## EXTRACTED INFORMATION
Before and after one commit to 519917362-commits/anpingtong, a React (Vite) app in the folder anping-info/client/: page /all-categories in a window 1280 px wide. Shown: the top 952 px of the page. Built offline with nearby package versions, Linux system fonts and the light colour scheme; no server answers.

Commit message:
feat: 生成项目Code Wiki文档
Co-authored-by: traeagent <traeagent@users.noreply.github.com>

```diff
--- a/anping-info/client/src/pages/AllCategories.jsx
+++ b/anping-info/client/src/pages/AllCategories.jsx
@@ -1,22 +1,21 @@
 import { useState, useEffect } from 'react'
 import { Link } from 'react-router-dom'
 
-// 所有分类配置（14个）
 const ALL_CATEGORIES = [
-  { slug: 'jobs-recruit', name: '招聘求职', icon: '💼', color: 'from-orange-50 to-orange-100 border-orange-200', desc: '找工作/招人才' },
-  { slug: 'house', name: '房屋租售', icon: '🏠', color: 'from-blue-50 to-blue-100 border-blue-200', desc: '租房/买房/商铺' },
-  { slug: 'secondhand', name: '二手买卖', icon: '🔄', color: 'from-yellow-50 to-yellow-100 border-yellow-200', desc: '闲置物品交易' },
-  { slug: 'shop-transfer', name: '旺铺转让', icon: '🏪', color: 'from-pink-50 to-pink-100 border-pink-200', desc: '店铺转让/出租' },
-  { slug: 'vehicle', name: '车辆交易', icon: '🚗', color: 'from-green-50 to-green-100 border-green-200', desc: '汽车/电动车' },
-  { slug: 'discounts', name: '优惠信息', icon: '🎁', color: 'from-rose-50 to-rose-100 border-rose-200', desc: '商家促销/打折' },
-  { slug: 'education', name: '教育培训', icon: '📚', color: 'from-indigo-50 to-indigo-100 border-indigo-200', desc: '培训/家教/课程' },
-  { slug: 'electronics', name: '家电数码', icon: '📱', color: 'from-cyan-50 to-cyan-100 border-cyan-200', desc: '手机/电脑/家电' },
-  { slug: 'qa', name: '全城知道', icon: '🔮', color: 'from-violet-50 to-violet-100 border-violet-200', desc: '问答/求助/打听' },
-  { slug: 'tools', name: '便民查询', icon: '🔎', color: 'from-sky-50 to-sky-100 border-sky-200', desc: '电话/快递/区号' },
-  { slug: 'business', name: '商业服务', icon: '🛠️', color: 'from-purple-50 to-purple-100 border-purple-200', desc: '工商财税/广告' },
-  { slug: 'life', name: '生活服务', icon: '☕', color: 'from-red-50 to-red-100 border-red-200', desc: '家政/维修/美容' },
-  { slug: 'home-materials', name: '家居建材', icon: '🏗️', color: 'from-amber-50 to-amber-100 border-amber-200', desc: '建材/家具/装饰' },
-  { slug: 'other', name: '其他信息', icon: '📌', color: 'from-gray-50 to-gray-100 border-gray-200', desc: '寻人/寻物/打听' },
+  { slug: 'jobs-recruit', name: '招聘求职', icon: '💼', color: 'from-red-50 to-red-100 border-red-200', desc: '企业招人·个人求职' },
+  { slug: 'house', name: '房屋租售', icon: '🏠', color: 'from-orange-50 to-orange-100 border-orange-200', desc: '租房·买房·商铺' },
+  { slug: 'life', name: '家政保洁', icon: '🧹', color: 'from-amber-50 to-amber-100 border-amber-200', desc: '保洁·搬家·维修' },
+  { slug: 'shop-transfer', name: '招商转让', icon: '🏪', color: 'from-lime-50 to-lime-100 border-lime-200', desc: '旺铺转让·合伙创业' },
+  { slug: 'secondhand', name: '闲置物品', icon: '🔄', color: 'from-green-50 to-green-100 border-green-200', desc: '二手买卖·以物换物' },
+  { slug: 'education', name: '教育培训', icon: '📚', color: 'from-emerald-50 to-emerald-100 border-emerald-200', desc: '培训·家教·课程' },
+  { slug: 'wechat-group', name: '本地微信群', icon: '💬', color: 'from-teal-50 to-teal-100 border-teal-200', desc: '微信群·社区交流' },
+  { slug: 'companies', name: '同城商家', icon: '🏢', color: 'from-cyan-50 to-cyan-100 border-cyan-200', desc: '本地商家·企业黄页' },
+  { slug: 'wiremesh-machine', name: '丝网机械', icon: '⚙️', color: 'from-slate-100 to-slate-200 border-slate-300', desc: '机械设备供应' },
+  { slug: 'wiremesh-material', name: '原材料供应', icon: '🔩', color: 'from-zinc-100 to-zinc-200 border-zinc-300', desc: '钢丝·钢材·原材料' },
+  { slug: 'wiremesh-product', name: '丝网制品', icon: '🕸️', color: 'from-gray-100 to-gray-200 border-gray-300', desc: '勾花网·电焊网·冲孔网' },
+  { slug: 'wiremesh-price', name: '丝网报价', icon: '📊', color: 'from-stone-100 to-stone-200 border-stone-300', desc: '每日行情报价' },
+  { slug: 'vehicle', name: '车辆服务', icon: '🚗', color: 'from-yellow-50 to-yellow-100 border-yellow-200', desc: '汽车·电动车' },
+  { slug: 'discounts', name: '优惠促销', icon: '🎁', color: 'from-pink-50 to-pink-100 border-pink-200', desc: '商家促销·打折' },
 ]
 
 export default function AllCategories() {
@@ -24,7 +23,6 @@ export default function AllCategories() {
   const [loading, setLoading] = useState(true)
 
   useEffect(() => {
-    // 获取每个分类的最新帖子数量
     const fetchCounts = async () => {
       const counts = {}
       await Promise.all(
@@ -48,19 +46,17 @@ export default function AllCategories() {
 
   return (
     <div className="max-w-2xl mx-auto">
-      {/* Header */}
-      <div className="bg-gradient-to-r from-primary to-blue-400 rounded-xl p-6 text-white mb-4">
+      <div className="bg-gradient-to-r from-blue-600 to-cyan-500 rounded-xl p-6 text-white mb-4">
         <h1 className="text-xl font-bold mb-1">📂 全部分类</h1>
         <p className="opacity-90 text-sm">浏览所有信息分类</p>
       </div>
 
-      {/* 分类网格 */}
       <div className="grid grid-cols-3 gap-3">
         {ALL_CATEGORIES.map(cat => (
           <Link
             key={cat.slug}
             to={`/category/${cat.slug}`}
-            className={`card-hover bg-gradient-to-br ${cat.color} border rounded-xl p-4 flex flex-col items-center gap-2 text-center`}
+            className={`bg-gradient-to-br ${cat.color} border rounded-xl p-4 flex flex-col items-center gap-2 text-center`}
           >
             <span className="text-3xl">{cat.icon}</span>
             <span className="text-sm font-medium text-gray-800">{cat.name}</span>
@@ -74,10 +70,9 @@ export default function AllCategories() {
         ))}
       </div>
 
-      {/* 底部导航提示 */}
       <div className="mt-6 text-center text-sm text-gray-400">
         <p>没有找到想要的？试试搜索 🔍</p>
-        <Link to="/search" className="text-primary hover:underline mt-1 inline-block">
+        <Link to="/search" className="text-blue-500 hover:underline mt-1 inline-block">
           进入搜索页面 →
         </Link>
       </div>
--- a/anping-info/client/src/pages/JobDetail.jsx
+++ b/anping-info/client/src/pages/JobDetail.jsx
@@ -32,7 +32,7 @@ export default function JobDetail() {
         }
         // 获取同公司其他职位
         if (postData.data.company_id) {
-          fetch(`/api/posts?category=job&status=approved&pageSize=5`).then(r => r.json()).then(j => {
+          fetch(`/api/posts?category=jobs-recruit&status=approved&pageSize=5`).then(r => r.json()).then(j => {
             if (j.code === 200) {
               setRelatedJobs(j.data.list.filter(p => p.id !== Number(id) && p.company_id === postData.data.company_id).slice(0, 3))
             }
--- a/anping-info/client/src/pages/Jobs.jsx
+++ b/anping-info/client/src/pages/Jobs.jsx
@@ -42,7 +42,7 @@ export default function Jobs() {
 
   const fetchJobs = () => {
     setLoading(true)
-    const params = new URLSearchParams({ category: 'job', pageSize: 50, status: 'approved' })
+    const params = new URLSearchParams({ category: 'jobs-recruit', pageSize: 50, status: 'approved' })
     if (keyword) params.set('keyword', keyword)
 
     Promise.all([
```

## PROBLEM STATEMENT
Please state how many lines in the entries above include the string "Link", and write only that number.

## ANSWER SPACE
5